The largest recorded earthquake to have hit New Zealand rocked Wellington and the Wairarapa at 9:11pm, on 23 January 1855. The earthquake measured 8.2 on the Richter scale and was centred in the south-west Wairarapa along the Wairarapa Fault, about 25 kilometres from Wellington. The violent shake was felt as far away as Canterbury.
This earthquake was the second major earthquake that Wellington settlers had experienced. The first large earthquake that they had felt had taken place on 16 October 1848, during a strong gale and heavy rain. That earthquake had been centred in the Wairau Valley, in Marlborough, and had measured 7.1 on the Richter scale. It had been followed by several aftershocks, causing severe damage in Wellington. Three people had died when a wall collapsed onto them.
In 1855 Wellington had a population of approximately 6,000 people. The damage from the earthquake was extensive with timber houses as well as brick buildings collapsing. Approximately four-fifths of the chimneys in Wellington fell down.
Brick houses destroyed in the 1848 quake had been replaced by timber houses, but there were still some brick buildings which suffered damage in 1855. One was a two-storey hotel which collapsed, killing the owner. This was the only death in Wellington from the earthquake. In the Wairarapa three people died when a house collapsed on them.
The Government Offices, which housed the Wellington Provincial Government, were completely demolished. In the harbour, the water washed in and out in huge waves every twenty minutes by up to several metres, flooding some of the houses on the beach front.
How many died?
Four people died (one in Wellington, three in the Wairarapa).
Other events and outcomes
The earthquake raised the Wellington coastline by up to 1.5 metres. A result of this newly-raised land was that the shipping basin planned for the city was abandoned and the land was used for a cricket ground instead - the Basin Reserve.
Swamps partly dried out as a result of the quake. They were later fully drained and the reclaimed land was built on.
Large landslips had swept down the sides of the Rimutaka Ranges, and there were gaping fissures (cracks) in the Wairarapa Plain, some up to 5 metres deep.

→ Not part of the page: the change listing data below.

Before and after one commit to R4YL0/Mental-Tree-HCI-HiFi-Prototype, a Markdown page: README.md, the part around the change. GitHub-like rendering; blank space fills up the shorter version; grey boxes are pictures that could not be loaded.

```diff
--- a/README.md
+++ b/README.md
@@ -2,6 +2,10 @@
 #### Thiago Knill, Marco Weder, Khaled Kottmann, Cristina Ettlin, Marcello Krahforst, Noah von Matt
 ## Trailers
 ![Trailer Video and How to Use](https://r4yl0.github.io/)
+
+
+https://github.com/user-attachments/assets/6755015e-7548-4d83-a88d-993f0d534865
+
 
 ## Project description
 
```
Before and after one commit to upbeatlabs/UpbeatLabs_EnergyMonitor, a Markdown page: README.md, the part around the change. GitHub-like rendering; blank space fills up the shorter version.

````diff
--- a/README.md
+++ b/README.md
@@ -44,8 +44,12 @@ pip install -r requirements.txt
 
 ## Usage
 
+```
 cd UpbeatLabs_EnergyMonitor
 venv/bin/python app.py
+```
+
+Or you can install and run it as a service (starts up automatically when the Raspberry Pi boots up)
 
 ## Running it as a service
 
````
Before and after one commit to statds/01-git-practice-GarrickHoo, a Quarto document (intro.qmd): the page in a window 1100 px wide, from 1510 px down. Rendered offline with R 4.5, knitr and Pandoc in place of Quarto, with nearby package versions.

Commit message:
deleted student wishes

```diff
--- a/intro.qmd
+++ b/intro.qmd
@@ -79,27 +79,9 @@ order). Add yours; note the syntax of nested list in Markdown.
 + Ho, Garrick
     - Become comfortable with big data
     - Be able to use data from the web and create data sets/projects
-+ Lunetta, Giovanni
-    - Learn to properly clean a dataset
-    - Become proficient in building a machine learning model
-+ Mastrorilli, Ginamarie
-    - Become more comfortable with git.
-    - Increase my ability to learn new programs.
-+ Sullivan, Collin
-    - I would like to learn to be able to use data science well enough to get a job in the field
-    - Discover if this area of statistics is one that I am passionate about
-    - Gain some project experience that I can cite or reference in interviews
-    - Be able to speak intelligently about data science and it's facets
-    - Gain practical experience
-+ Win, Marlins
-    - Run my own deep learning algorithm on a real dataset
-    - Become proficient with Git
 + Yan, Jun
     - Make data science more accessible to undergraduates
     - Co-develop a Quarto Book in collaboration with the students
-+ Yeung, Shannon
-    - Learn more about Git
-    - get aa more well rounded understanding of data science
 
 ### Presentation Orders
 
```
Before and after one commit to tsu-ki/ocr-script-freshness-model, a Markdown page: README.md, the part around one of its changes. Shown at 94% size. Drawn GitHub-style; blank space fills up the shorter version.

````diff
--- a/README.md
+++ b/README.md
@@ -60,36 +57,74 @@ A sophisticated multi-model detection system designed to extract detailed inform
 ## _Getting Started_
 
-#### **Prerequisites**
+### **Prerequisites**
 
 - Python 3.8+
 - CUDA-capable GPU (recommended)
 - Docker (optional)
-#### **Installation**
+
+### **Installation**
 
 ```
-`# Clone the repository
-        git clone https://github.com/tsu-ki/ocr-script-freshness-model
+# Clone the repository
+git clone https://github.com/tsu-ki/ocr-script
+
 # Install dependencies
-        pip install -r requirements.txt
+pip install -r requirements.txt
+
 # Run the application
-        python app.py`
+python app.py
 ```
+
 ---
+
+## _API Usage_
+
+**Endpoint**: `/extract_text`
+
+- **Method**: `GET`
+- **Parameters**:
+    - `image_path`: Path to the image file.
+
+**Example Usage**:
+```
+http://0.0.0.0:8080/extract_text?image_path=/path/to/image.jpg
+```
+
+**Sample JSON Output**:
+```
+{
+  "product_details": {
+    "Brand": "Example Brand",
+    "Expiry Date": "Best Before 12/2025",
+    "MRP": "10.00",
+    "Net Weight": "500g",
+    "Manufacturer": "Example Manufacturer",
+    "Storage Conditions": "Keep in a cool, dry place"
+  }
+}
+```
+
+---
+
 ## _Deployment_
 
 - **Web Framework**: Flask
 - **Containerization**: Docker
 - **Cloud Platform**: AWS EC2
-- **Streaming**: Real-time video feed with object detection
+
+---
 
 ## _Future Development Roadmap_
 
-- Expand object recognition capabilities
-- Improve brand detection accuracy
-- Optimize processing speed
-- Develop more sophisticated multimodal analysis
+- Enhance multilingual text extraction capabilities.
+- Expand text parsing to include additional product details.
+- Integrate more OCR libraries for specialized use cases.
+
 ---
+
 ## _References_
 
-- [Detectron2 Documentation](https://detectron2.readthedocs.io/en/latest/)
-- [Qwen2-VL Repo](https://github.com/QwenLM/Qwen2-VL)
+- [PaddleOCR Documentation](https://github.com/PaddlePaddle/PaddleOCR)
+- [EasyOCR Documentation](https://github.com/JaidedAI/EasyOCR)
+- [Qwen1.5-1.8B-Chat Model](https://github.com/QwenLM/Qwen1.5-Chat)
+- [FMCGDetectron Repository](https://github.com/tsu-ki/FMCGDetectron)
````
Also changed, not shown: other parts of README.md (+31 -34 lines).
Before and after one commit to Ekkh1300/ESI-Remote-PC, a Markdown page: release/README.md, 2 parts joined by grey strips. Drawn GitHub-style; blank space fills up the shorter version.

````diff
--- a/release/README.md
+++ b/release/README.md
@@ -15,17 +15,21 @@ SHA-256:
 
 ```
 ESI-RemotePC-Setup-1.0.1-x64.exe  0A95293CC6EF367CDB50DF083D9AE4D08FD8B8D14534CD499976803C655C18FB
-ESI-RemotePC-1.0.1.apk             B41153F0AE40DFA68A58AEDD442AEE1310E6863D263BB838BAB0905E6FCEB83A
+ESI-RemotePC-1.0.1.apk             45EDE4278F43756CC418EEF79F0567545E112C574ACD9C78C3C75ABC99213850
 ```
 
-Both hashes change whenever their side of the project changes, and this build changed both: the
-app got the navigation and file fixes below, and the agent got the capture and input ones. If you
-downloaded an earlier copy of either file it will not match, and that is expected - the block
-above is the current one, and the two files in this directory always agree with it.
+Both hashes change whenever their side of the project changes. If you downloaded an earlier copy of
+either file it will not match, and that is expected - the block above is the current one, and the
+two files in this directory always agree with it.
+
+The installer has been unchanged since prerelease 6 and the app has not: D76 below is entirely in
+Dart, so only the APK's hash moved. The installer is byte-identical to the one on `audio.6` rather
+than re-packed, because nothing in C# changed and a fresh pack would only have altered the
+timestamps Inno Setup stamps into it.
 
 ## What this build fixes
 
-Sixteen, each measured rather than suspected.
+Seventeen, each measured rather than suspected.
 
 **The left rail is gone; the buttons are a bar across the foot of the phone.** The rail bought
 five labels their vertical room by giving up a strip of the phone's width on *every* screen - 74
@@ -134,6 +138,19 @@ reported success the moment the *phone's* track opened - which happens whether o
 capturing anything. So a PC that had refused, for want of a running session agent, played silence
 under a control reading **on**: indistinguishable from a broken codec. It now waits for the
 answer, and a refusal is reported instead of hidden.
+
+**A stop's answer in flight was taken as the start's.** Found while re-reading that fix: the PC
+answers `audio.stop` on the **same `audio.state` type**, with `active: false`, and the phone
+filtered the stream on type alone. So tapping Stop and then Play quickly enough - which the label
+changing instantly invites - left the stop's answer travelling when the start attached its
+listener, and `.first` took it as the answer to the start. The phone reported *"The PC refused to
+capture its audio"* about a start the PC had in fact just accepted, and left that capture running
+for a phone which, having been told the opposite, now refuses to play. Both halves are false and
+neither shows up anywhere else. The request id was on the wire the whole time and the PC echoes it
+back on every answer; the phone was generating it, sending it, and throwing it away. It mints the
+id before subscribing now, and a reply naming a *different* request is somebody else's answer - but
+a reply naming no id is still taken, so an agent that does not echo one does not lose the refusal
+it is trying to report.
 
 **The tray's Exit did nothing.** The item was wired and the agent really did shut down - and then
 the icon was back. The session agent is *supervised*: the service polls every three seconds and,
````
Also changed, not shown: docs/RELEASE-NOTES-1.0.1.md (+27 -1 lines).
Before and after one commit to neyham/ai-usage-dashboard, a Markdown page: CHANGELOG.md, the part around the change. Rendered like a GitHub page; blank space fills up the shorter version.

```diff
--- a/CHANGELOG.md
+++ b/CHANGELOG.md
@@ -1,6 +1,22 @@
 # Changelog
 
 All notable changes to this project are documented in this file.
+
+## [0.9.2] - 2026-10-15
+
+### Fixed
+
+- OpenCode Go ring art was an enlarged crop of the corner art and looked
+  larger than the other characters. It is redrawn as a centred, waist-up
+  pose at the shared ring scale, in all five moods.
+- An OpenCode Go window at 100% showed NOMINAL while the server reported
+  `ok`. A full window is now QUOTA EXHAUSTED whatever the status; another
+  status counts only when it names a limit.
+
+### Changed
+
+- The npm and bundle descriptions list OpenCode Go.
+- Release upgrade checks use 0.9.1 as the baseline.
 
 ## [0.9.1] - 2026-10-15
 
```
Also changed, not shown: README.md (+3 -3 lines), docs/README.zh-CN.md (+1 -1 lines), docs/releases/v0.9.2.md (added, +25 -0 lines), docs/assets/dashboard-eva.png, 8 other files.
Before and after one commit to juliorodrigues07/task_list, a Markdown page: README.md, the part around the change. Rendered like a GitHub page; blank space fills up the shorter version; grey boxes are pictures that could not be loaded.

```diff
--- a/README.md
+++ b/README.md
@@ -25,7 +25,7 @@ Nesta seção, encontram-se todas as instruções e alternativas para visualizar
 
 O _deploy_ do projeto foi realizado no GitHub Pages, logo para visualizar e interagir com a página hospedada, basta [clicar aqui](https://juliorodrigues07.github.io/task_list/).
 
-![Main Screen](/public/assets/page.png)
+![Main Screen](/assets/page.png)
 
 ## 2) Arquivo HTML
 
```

It was realised that the wooden buildings built after the 1848 earthquake had stood up to the shaking better than other constructions. When Wellington was rebuilt the main commercial buildings in the city were built of brick because of the fire risk of a wooden building, but most of the homes were rebuilt in timber.
More information and sources
- Caught in the crunch: earthquakes and volcanoes in New Zealand, Rebecca Ansell, Auckland, 1996.
- New Zealand tragedies: earthquakes, Anna Rogers, Wellington, 1996.
- Search our catalogue for information about the Wellington and Wairarapa Earthquake.
- The 1855 Wellington Earthquake at Te Ara
- Earthquake at Wellington Nelson Examiner and New Zealand Chronicle, 27 January 1855 via Papers Past